Extracted data:
--- START ---
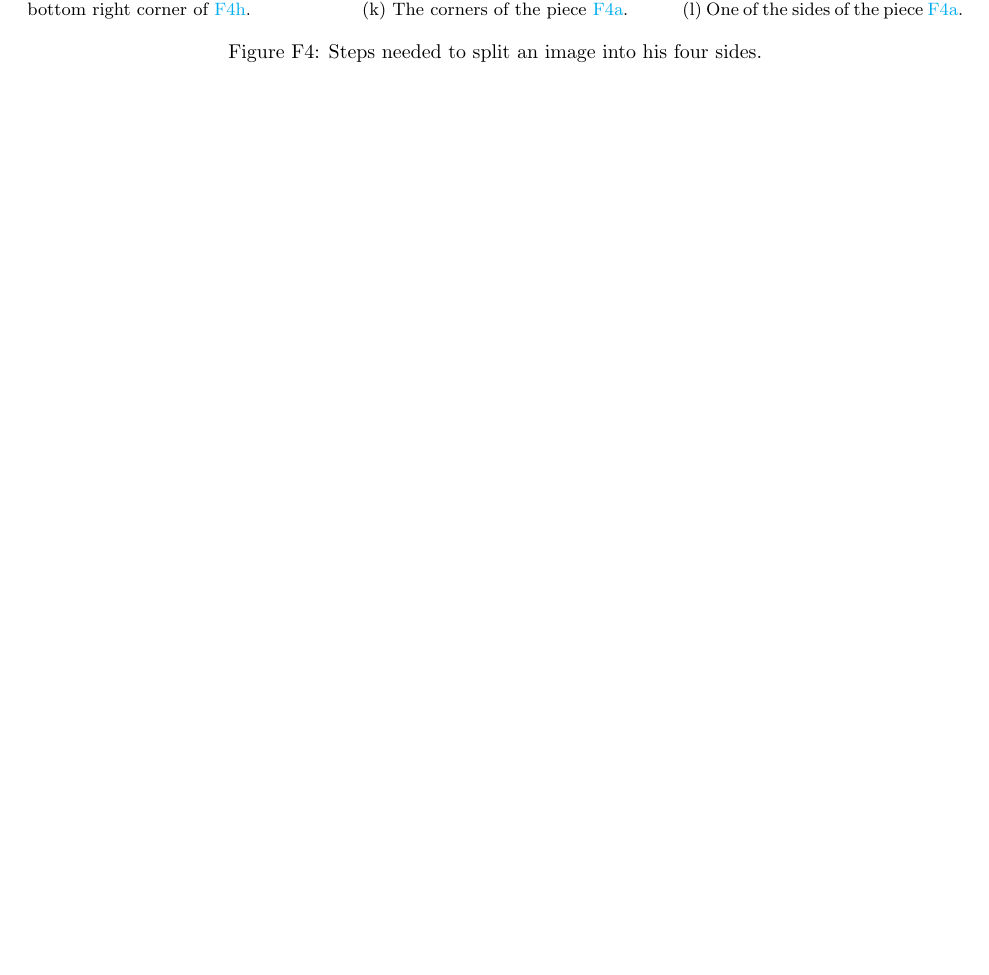
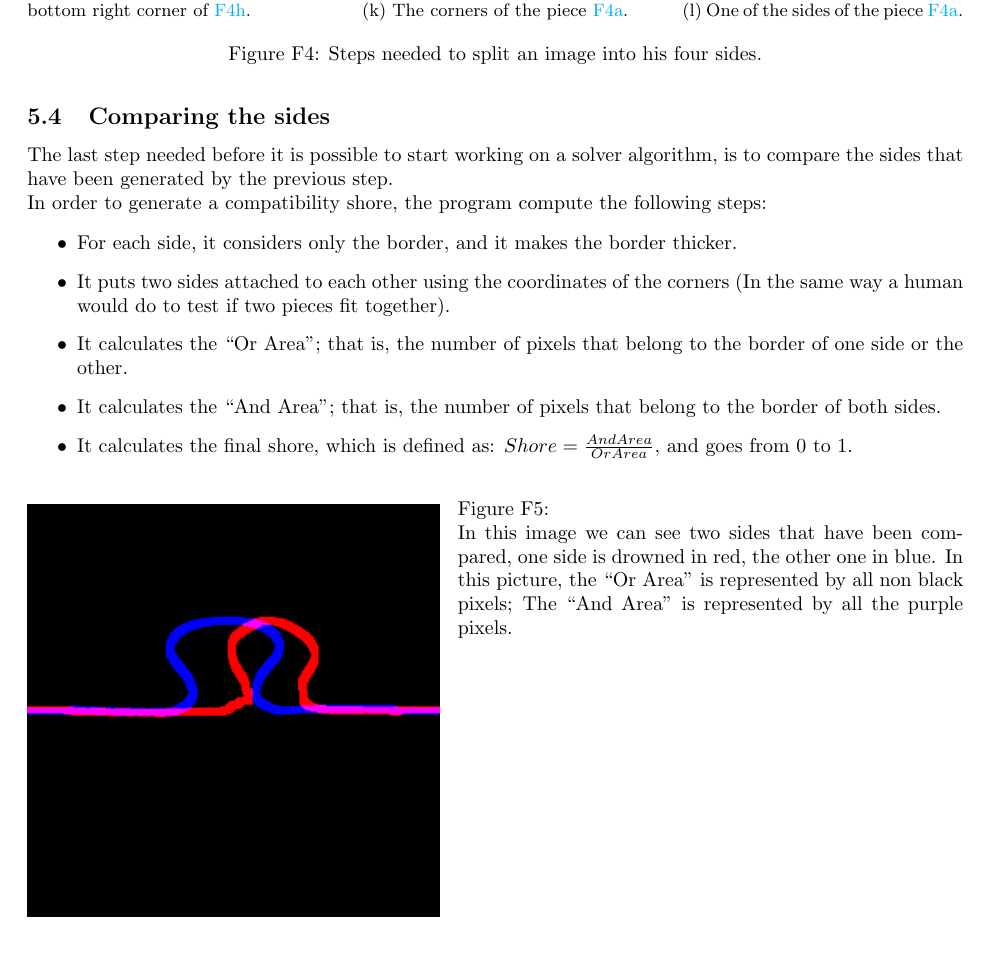
Before and after one commit to lucaSartore/PuzzleSolver, a LaTeX document (LaTeX_paper/paper.tex): part of page 8 of 9, cut so that both start at the same text, the shorter picture padded with empty space. Compiled offline with pdfLaTeX.

Commit message:
add section 5.4 to paper

```diff
--- a/LaTeX_paper/paper.tex
+++ b/LaTeX_paper/paper.tex
@@ -23,6 +23,9 @@
 
 % for sub figures
 \usepackage{subcaption}
+
+% to allow putting description text to te side of an image
+\usepackage{wrapfig}
 
 % rule for reference to fugures
 \pretocmd{\thefigure}{F}{}{}
@@ -371,6 +374,40 @@ his 4 sides, this could be done with the following steps:
 
 \end{figure}
 
+\subsection{Comparing the sides}
+The last step needed before it is possible to start working on
+a solver algorithm, is to compare the sides that have been
+generated by the previous step.\newline
+In order to generate a compatibility shore,
+the program compute the following steps:
+
+\begin{itemize}
+  \item For each side, it considers only the border, and it makes the border thicker.
+  \item It puts two sides attached to each other using the coordinates of the corners (In the same way a human would do to test if two pieces fit together).
+  \item It calculates the “Or Area”; that is, the number of pixels that belong to the border of one side or the other.
+  \item It calculates the “And Area”; that is, the number of pixels that belong to the border of both sides.
+  \item It calculates the final shore, which is defined as: \(Shore = \frac{And \space Area}{Or \space Area}\), and goes from 0 to 1.
+\end{itemize}
+
+
+\begin{figure}[htbp]
+  \centering
+  \begin{minipage}[t]{0.44\textwidth}
+    \vspace{3pt} % Ensure alignment of the top of the minipage
+    \includegraphics[width=\textwidth]{pictures/side_comparation.png}
+  \end{minipage}
+  \hfill
+  \begin{minipage}[t]{0.54\textwidth}
+    \caption{\newline
+    In this image we can see two sides that have been
+    compared, one side is drowned in red, the other one in blue.
+    In this picture, the “Or Area” is represented by all non
+    black pixels; The “And Area” is represented by all the
+    purple pixels.}
+  \end{minipage}
+\end{figure}
+\cleardoublepage
+
 % referneces page
 \clearpage
 \begin{thebibliography}{9}
```
Also changed, not shown: LaTeX_paper/paper.pdf, 8 other files.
--- END ---
Exercise goal:
Go through the material and copy each line in which the word "pixels" occurs.

Output for this task:
+  \item It calculates the “Or Area”; that is, the number of pixels that belong to the border of one side or the other.
+  \item It calculates the “And Area”; that is, the number of pixels that belong to the border of both sides.
+    black pixels; The “And Area” is represented by all the
+    purple pixels.}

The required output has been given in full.